You need to do whatever you can to get on and play this outstanding nine holes. You might consider buying a vacation homesite and escaping the Texas heat in the summer. To lean more about this great golf community, read our review of Glacier Club.
Read all about this fun trip to Southern Colorado/Northern New Mexico where this is one of the courses we played.
Initiation Fees: $55,001 to $70,000
Monthly Dues: $601 to $800
The state-of-the-art practice facility offers putting and chipping greens, bunker practice, and 13 acres of turf with target greens. The pro shop is well stocked with everything you need, the carts are new, and the staff provides first class friendly service. The clubhouse is magnificent and you can’t beat the restaurant, bar, and outside patio with a panoramic view of the beautiful San Juan Mountains.
Here's How Texas Outside Determines the Scorecard Rating
The Texas Outside rating scale ranges from 1 to 10 – a perfect 10 course would be something like this: links along a cliff overlooking the Pacific ocean and bordered by tall trees; lush fairways on rolling hills with lots of natural hazards; water (which is crystal clear) on most of the holes; immaculate greens (but they are undulating and tough); lots of variety and character (each hole is completely different and includes blind shots, elevation changes, doglegs, and significant challenges); perfectly manicured traps with the whitest and prettiest sand you’ve ever seen; a nice club house with great food and a 19th hole; a GPS; plenty of beverage carts or your own cooler and ice; and it only costs $40 bucks! What this means is that you probably won’t find any 10s in Texas – try Cabo San Lucas, Pebble Beach, or some of the Hawaii courses!

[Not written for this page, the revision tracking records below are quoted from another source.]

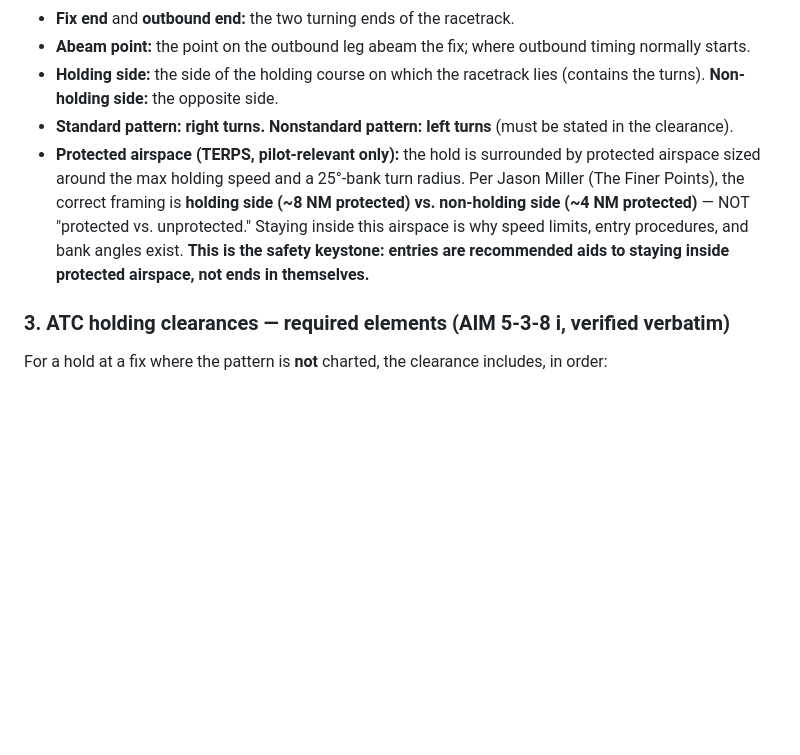
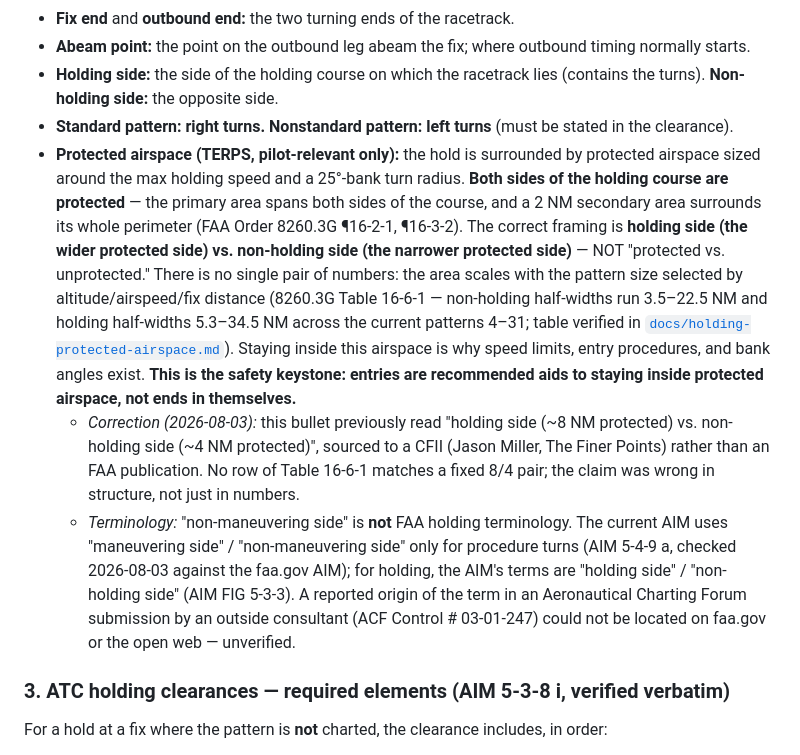
Before and after one commit to vistrcm/hold-train, a Markdown page: docs/research-claude.md, the part around the change. Rendered like a GitHub page; blank space fills up the shorter version.

```diff
--- a/docs/research-claude.md
+++ b/docs/research-claude.md
@@ -38,7 +38,9 @@ A holding pattern is, per the Pilot/Controller Glossary, "a predetermined maneuv
 - **Abeam point:** the point on the outbound leg abeam the fix; where outbound timing normally starts.
 - **Holding side:** the side of the holding course on which the racetrack lies (contains the turns). **Non-holding side:** the opposite side.
 - **Standard pattern:** **right turns.** **Nonstandard pattern:** **left turns** (must be stated in the clearance).
-- **Protected airspace (TERPS, pilot-relevant only):** the hold is surrounded by protected airspace sized around the max holding speed and a 25°-bank turn radius. Per Jason Miller (The Finer Points), the correct framing is **holding side (~8 NM protected) vs. non-holding side (~4 NM protected)** — NOT "protected vs. unprotected." Staying inside this airspace is why speed limits, entry procedures, and bank angles exist. **This is the safety keystone: entries are recommended aids to staying inside protected airspace, not ends in themselves.**
+- **Protected airspace (TERPS, pilot-relevant only):** the hold is surrounded by protected airspace sized around the max holding speed and a 25°-bank turn radius. **Both sides of the holding course are protected** — the primary area spans both sides of the course, and a 2 NM secondary area surrounds its whole perimeter (FAA Order 8260.3G ¶16-2-1, ¶16-3-2). The correct framing is **holding side (the wider protected side) vs. non-holding side (the narrower protected side)** — NOT "protected vs. unprotected." There is no single pair of numbers: the area scales with the pattern size selected by altitude/airspeed/fix distance (8260.3G Table 16-6-1 — non-holding half-widths run 3.5–22.5 NM and holding half-widths 5.3–34.5 NM across the current patterns 4–31; table verified in [`docs/holding-protected-airspace.md`](holding-protected-airspace.md)). Staying inside this airspace is why speed limits, entry procedures, and bank angles exist. **This is the safety keystone: entries are recommended aids to staying inside protected airspace, not ends in themselves.**
+  - *Correction (2026-08-03):* this bullet previously read "holding side (~8 NM protected) vs. non-holding side (~4 NM protected)", sourced to a CFII (Jason Miller, The Finer Points) rather than an FAA publication. No row of Table 16-6-1 matches a fixed 8/4 pair; the claim was wrong in structure, not just in numbers.
+  - *Terminology:* "non-maneuvering side" is **not** FAA holding terminology. The current AIM uses "maneuvering side" / "non-maneuvering side" only for procedure turns (AIM 5-4-9 a, checked 2026-08-03 against the faa.gov AIM); for holding, the AIM's terms are "holding side" / "non-holding side" (AIM FIG 5-3-3). A reported origin of the term in an Aeronautical Charting Forum submission by an outside consultant (ACF Control # 03-01-247) could not be located on faa.gov or the open web — unverified.
 
 ### 3. ATC holding clearances — required elements (AIM 5-3-8 i, verified verbatim)
 For a hold at a fix where the pattern is **not** charted, the clearance includes, in order:
```
Also changed, not shown: docs/plans/20260802-protected-airspace-terminology.md (+9 -5 lines).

All of the above determines the overall score for the golf course. In other words, we like courses that are pretty, fun, very challenging with a lot of variety, and fairways and greens in excellent condition – all for $40. We also tend to play the courses that are affordable for the masses, which means in the $30 to $80 range. We rate hard and we haven’t found a 10 in Texas yet – don’t worry we haven’t given up and we’re still looking.